However, Saban and defensive coordinator Kirby Smart mixed up their looks after the first quarter and brought out several blitzes that Russell was unable to escape.
Whether it was blitzing safeties like Vinnie Sunseri or linebackers like C.J. Mosley, the Tide turned up the pressure at the start of the second quarter.
Alabama would force the Bulldogs into four three-and-outs and a final four-play possession that ended the half—with that period essentially ending Mississippi State’s chances to remain competitive in the game.
Mississippi State entered this game posing a significant challenge because of the talent they possess on defense—as evidenced by ranking 25th nationally in total defense entering this game.
Offensive coordinator Doug Nussmeier kept the Bulldogs on their heels from the outset with his play-calling.
McCarron attacked the flats with his tight ends and running backs early, which opened up throws down the field later on.
Plus, Alabama was able to run the ball with Eddie Lacy and T.J. Yeldon effectively throughout the game.
Although the offense hit a lull in the second half, the transition into the I-formation represented their intent to grind it out in the second half.
Alabama has consistently been able to get a jump on its opponents by striking in the first quarter early and often.
After jumping out to a 14-0 lead against Mississippi State, Alabama has now outscored opponents by a margin of 104-3 in the first 15 minutes this season.
Additionally, Alabama was able to extend its lead and go into the break up 24-0—which represented the seventh time in eight games that the Tide took a lead of at least 20 points into intermission.
Yeldon and Cooper once again showed up as heavy contributors to the Tide’s most recent offensive outburst.
But quarterback Phillip Ely was able to record the first touchdown pass of his career—a 27-yard screen pass to Lacy in the fourth quarter.
Plus, backup running back Kenyan Drake scored the fifth touchdown of his career for Alabama’s final score, and true freshman Denzel Devall picked up the second sack of his career when he corralled Russell early in the second quarter.

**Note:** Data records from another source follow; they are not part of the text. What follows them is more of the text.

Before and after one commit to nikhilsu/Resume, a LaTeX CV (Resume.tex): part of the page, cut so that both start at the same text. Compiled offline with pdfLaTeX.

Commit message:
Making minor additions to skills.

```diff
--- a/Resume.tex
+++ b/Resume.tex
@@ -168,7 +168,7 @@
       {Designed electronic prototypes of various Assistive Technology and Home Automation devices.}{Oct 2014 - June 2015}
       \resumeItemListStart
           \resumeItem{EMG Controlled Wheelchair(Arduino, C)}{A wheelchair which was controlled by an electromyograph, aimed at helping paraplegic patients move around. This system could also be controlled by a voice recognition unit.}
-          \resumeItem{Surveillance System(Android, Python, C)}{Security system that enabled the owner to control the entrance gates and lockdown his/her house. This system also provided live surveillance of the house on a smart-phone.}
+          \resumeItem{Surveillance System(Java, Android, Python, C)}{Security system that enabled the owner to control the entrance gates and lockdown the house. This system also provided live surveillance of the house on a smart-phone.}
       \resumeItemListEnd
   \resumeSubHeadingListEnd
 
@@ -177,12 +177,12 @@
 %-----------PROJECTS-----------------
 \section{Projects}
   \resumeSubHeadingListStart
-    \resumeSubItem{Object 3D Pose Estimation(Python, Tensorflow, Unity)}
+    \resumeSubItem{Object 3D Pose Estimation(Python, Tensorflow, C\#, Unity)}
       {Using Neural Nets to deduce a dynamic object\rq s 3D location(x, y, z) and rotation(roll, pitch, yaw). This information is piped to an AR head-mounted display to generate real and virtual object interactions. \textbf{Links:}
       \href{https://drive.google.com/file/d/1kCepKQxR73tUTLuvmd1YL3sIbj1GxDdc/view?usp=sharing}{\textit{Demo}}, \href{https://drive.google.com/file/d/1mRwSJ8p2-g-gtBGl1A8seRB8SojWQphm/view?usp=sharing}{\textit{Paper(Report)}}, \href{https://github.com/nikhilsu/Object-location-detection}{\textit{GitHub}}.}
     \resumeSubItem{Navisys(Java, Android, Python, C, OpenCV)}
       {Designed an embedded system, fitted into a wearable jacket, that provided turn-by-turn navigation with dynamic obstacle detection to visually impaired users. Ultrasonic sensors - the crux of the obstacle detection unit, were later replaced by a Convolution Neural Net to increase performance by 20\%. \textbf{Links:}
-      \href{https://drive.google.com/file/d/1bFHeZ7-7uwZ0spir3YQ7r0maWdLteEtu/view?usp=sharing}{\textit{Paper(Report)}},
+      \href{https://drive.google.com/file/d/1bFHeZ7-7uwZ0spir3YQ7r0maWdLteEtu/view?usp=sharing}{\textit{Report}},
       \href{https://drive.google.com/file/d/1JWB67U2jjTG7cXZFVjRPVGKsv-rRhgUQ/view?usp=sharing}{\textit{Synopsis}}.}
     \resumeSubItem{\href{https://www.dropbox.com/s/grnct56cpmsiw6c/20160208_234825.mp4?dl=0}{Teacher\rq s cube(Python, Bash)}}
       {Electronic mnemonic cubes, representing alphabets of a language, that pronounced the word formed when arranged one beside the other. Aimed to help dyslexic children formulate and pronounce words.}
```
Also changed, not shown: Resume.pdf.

One freshman who did not have the most pleasant evening was defensive back Geno Smith, who was on the receiving end of a patented Saban tirade after Alabama lost its shutout with less than five minutes remaining in the game.
Alabama’s stop on the Bulldogs initial possession paved the way for the offense to strike quickly and seize a two-touchdown lead early and essentially bury MSU’s upset bid.
However, Smart’s troops delivered another crushing blow in the third quarter when Robert Lester picked off Russell on third-and-goal that ended a 16-play, 97-yard drive without points.
Although the Bulldogs got in for a late score on Alabama’s reserves, the defense stepped up to the challenge and helped keep the momentum squarely behind the home team from the outset.
Aside from a big return by Perkins after Alabama’s first score, the special teams unit turned in a body of work that may be that unit’s best of the 2012 season.
Dee Milliner blocked Devon Bell’s 31-yard first quarter field goal attempt, and punter Cody Mandell helped the Tide win the field position battle all night long by consistently pinning the Bulldogs deep in their own territory.
Kicker Jeremy Shelley booted a short field goal on his only attempt, and if you add a pair of forced fumbles by the kickoff and punt coverage teams, Saban has to feel good about that unit heading into next week’s showdown at LSU.
McCarron’s stats may not match the eye-popping numbers he posted in last week’s win over Tennessee, but he was able to pick apart a strong Bulldogs secondary and post another efficient performance without making any mistakes.
McCarron went 16-of-23 for 208 yards and two touchdowns, despite sitting out the final period after suffering a bruise on his back.
His strike to Bell was a perfectly thrown deep ball, and he was able to make a few others that will definitely be candidates for his NFL draft reel.
Considering the opponent, it was another strong effort for McCarron and adds more steam to the case to add his name into the mix for the Heisman Trophy.